**What the task requires:**
Every line of the entries below that mentions "highlight" is to be copied out.

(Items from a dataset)
* * * * *

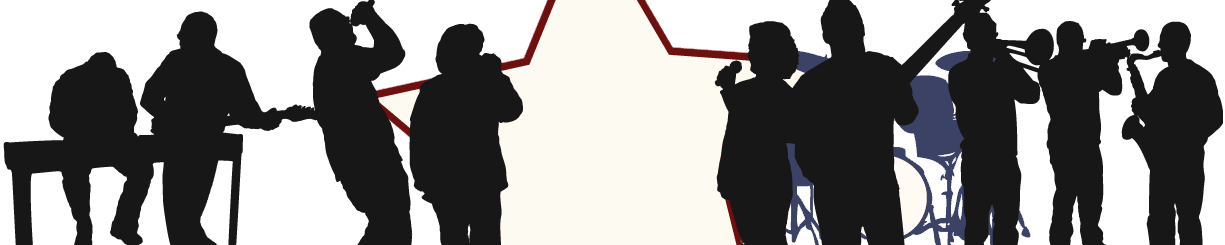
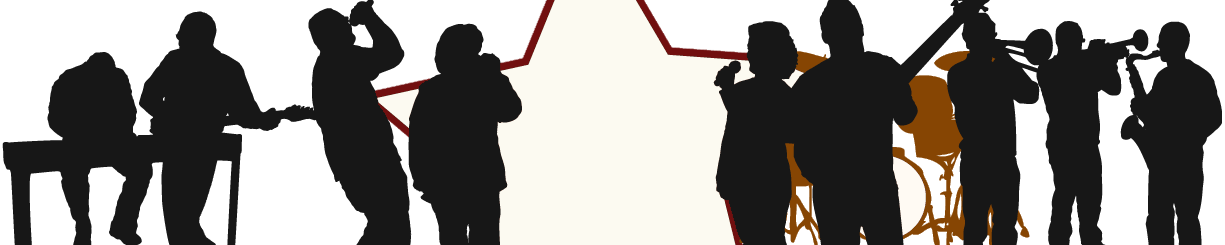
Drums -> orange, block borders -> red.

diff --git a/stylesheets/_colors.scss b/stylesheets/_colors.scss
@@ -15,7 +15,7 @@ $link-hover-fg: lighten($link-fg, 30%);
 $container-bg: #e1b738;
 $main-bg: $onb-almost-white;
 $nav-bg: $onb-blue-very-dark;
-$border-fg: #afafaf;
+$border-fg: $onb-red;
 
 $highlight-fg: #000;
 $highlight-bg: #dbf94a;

* * * * *

**Your response:**
 $highlight-fg: #000;
 $highlight-bg: #dbf94a;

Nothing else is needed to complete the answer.